→ Work instruction: Wherever "earlier" shows up in the records below, copy the whole line.

→ Listed records:

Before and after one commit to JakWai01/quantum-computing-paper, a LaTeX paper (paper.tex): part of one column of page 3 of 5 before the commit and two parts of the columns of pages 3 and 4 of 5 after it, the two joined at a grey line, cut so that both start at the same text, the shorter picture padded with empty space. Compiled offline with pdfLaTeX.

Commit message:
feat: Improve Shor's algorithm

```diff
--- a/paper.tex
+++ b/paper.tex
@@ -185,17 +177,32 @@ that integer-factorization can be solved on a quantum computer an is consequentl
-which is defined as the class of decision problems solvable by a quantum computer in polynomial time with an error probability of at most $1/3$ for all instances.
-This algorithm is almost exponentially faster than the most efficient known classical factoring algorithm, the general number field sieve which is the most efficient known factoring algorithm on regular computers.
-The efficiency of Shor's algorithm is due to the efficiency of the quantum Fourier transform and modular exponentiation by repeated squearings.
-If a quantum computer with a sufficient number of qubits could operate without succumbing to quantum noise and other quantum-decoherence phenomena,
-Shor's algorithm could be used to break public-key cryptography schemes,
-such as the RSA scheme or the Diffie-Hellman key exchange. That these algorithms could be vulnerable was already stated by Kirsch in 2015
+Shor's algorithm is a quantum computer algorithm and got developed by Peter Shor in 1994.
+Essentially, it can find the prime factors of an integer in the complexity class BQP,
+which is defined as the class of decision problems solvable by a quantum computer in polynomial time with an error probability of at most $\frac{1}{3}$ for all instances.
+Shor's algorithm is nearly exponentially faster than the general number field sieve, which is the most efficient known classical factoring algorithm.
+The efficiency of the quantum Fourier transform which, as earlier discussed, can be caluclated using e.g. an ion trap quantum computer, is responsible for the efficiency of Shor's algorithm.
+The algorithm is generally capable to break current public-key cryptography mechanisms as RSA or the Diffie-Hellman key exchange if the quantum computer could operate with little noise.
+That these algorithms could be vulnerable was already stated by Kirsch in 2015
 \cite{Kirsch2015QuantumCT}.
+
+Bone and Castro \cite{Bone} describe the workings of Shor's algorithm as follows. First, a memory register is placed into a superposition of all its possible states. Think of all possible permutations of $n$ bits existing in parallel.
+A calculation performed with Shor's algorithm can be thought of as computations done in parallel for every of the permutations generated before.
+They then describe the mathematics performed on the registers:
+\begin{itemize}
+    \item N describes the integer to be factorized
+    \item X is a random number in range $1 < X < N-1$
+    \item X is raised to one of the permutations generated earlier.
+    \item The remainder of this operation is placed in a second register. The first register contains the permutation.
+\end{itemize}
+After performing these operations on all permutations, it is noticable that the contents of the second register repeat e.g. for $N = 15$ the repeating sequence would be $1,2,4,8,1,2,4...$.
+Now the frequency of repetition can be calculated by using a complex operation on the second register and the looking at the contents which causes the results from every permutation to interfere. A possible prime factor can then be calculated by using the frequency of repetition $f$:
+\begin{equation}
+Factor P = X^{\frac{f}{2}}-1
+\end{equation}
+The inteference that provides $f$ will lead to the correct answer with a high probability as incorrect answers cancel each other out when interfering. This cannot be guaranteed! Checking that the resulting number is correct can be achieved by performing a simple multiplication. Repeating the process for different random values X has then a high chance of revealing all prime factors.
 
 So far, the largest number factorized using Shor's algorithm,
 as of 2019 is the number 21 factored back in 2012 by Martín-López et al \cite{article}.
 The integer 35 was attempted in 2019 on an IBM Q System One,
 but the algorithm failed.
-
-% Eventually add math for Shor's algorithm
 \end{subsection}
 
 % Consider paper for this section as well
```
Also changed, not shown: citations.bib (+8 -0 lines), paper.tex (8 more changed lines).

→ Output:
+The efficiency of the quantum Fourier transform which, as earlier discussed, can be caluclated using e.g. an ion trap quantum computer, is responsible for the efficiency of Shor's algorithm.
+    \item X is raised to one of the permutations generated earlier.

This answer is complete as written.